- INSTRUCTIONS FOR THE TASK
Exactly as they stand, give the records below again, with no images.

- SUPPLIED RECORDS
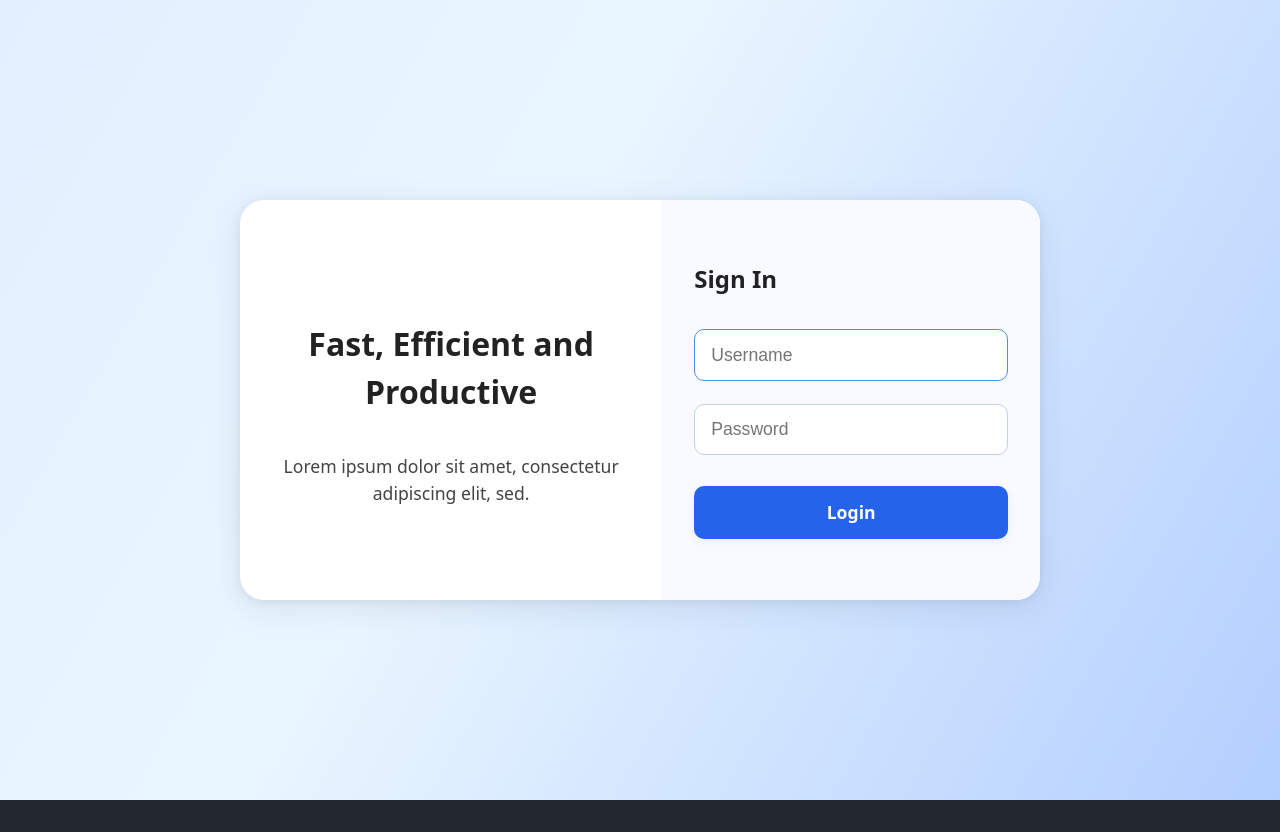
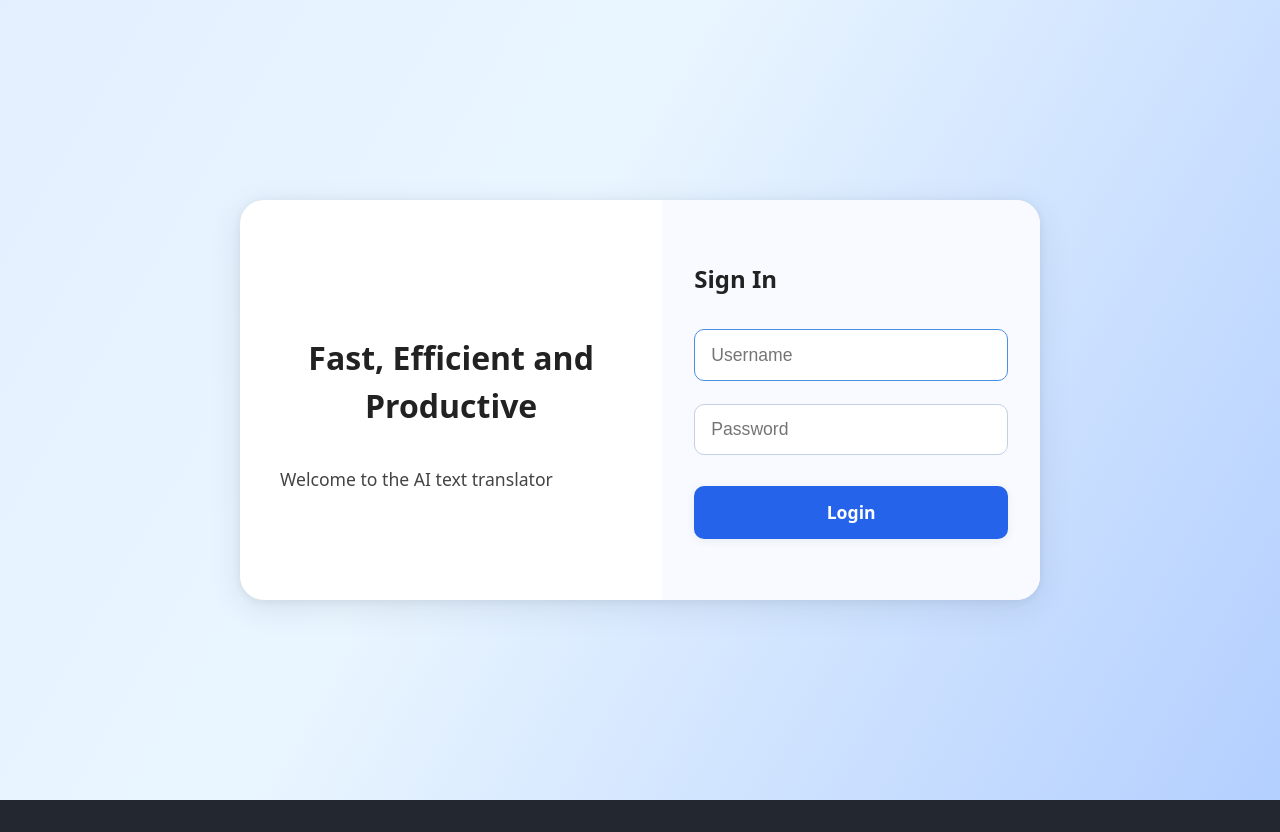
Before and after one commit to samuelbaiju/AI-text-translator, a React app in the folder frontend/: page / in a window 1280 px wide. Built offline with nearby package versions, Linux system fonts and the light colour scheme; the HTML template or start-up script is replaced by a standard one.

Commit message:
ui changes

```diff
--- a/frontend/src/components/LoginPage.jsx
+++ b/frontend/src/components/LoginPage.jsx
@@ -16,7 +16,7 @@ const LoginPage = ({ onLogin, error, loading }) => {
       <div className="login-container">
         <div className="login-info-panel">
           <h2>Fast, Efficient and Productive</h2>
-          <p>Lorem ipsum dolor sit amet, consectetur adipiscing elit, sed.</p>
+          <p>Welcome to the AI text translator</p>
         </div>
         <div className="login-form-panel">
           <div className="login-title">Sign In</div>
```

- ANSWER SPACE
Before and after one commit to samuelbaiju/AI-text-translator, a React app in the folder frontend/: page / in a window 1280 px wide. Built offline with nearby package versions, Linux system fonts and the light colour scheme; the HTML template or start-up script is replaced by a standard one.

Commit message:
ui changes

```diff
--- a/frontend/src/components/LoginPage.jsx
+++ b/frontend/src/components/LoginPage.jsx
@@ -16,7 +16,7 @@ const LoginPage = ({ onLogin, error, loading }) => {
       <div className="login-container">
         <div className="login-info-panel">
           <h2>Fast, Efficient and Productive</h2>
-          <p>Lorem ipsum dolor sit amet, consectetur adipiscing elit, sed.</p>
+          <p>Welcome to the AI text translator</p>
         </div>
         <div className="login-form-panel">
           <div className="login-title">Sign In</div>
```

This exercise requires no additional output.